One of the state's most respected public policy and anti-poverty advocates is Troy Hutson, the head of the state department of Social and Health Services Economic Services Division. Troy is from Guyana and is an attorney and an RN who created a a model education and jobs program with the Washington Hospital Association.
We are in a very tough situation right now where the state is making sharp and painful cuts in the safety net at the same time more and more people are falling out of the middle class and into the torn net. Troy pointed out that the inability to serve these "newly vulnerable" isn't the only problem.
Another problem is that the "existing vulnerable" populations of struggling families, mentally ill, disabled and other citizens are being displaced by a new wave of people previously ineligible for services - the "new vulnerable".
Community college classes targeted towards students struggling to move up the job ladder into higher wage jobs are now competing with better qualified students who have lost their jobs in more traditional industries. I'm told that 30% of the students entering the one year Licensed Practical Nurse Program already have Bachelor's degrees. Students trying to move up from 6 week Certified Nursing Assistant programs are being displaced by better qualified students.
New immigrants, the disabled, mentally ill and people who struggle with addiction or who are trying to recover from other misfortunes are now competing with better educated and savvier folks who recently lost their jobs.

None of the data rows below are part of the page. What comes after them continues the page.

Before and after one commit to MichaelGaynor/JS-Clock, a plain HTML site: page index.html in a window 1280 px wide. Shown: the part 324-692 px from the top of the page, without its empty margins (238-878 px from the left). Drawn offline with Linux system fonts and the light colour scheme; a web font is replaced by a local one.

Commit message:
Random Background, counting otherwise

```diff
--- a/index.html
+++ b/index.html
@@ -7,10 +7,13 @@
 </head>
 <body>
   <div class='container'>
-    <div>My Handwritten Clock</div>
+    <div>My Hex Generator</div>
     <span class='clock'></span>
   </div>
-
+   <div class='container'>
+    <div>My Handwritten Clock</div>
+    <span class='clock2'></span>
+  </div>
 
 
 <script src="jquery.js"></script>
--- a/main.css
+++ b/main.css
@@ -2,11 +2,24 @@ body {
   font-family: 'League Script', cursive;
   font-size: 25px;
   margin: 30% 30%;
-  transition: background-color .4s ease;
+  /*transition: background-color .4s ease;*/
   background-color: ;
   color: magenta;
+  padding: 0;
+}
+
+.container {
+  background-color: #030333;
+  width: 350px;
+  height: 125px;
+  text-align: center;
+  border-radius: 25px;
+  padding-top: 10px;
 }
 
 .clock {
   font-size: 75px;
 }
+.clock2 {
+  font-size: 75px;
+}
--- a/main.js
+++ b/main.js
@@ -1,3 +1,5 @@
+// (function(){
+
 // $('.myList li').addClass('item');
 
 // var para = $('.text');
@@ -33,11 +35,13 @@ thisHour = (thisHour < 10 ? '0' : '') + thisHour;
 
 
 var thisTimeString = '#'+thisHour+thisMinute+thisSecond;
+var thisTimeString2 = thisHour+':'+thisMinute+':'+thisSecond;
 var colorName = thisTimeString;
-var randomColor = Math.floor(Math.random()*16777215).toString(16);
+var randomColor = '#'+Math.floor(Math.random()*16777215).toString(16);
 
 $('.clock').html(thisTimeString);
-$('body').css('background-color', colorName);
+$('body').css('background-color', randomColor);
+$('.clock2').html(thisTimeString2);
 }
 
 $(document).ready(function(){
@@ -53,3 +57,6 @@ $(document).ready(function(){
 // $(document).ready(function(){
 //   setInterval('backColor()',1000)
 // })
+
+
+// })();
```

I'm not suggesting that we caps these programs but we need to think this through. Clearly, one thing we need to do is rethink how we operate and fund our social net.